(Web interface edit records)
▼

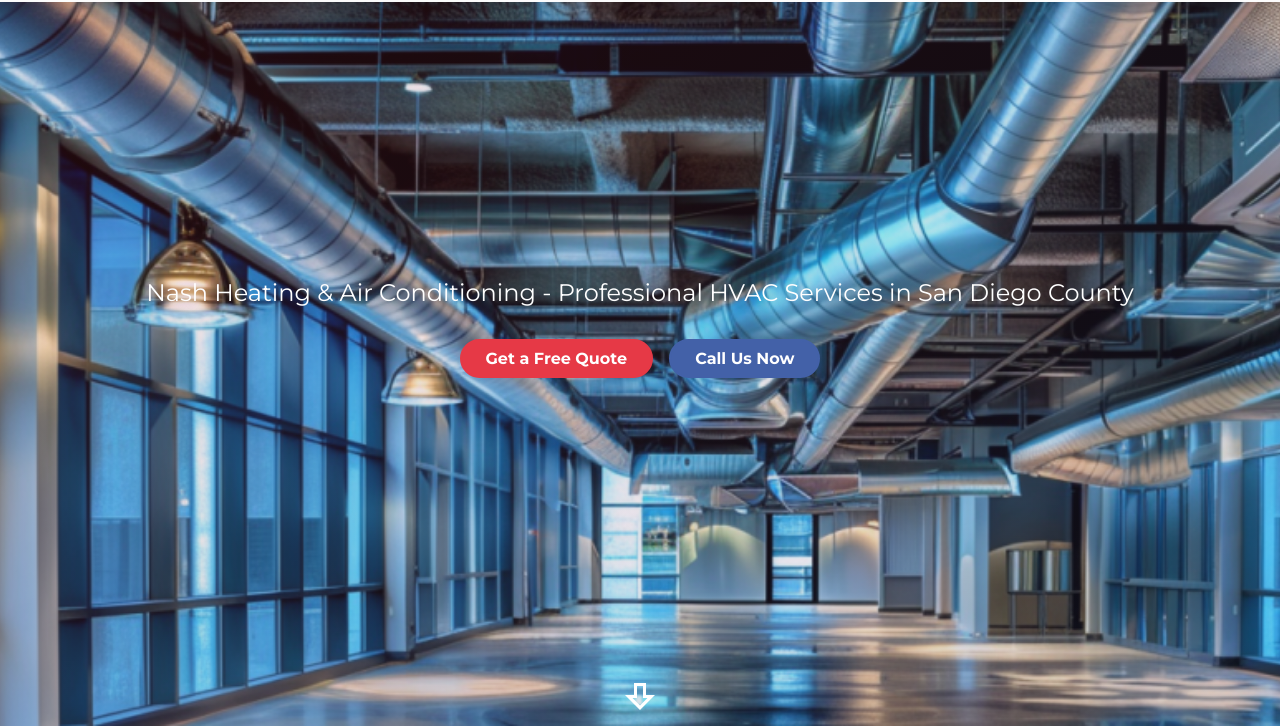
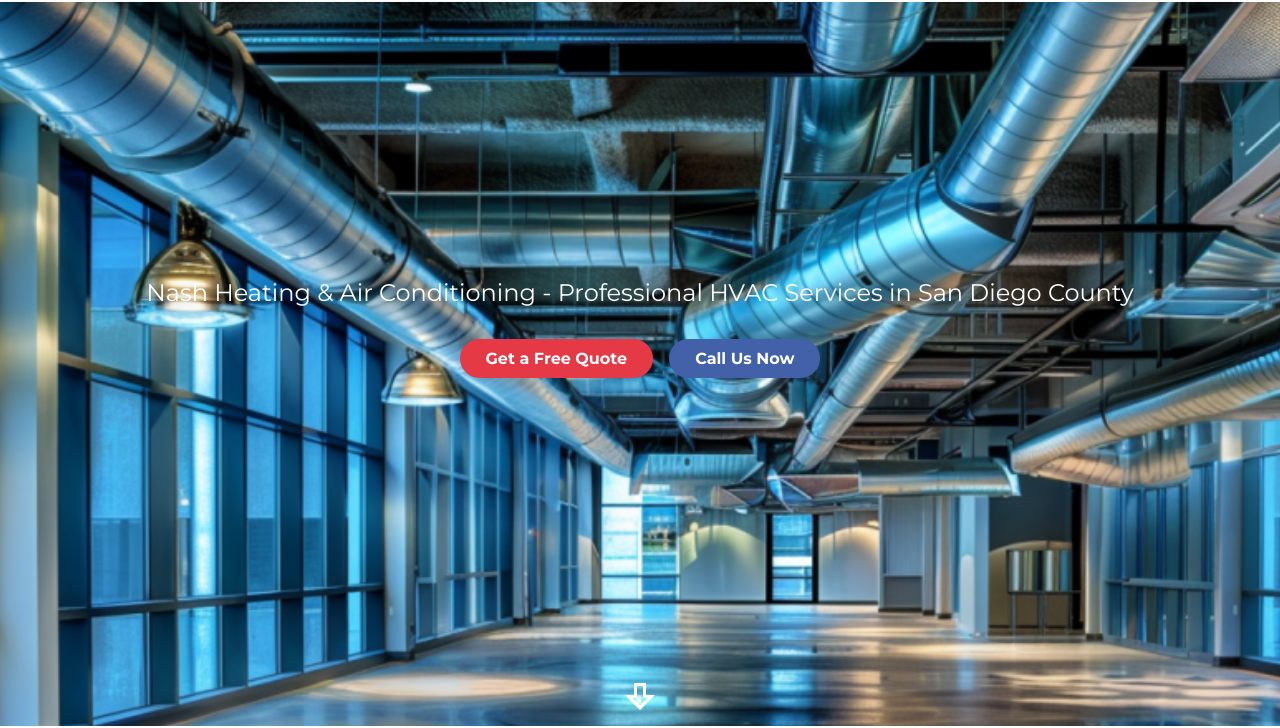
Before and after one commit to ralhadda/nash-air-conditioning, a plain HTML site: page index.html in a window 1280 px wide. Shown: the part 74-802 px from the top of the page. Drawn offline with Linux system fonts and the light colour scheme; a script that the page names is missing.

Commit message:
fix image background

```diff
--- a/styles.css
+++ b/styles.css
@@ -39,7 +39,6 @@
   background-size: cover;
   background-position-x: 40%;
   background-position-y: center;
-  background-attachment: fixed;
 
   display: flex;
   flex-direction: column;
@@ -49,22 +48,6 @@
   color: white;
   position: relative;
   overflow: hidden;
-}
-
-.full-screen-header::before {
-  content: '';
-  position: absolute;
-  top: 0;
-  left: 0;
-  right: 0;
-  bottom: 0;
-  background: linear-gradient(135deg, rgba(230, 57, 70, 0.15) 0%, rgba(67, 97, 168, 0.15) 100%);
-  z-index: 0;
-}
-
-.full-screen-header > * {
-  position: relative;
-  z-index: 1;
 }
 
 .nav {
@@ -1054,7 +1037,6 @@
 
   .full-screen-header {
     background-position-x: 65%;
-    background-attachment: scroll; /* Fix mobile parallax issue */
   }
 
   .services-container {
```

▲

» **WHAT TO DO**: Across the entries, each line containing the word "flex" is to be counted once; the total alone is to be given.

» **EXERCISE SOLUTION**: 2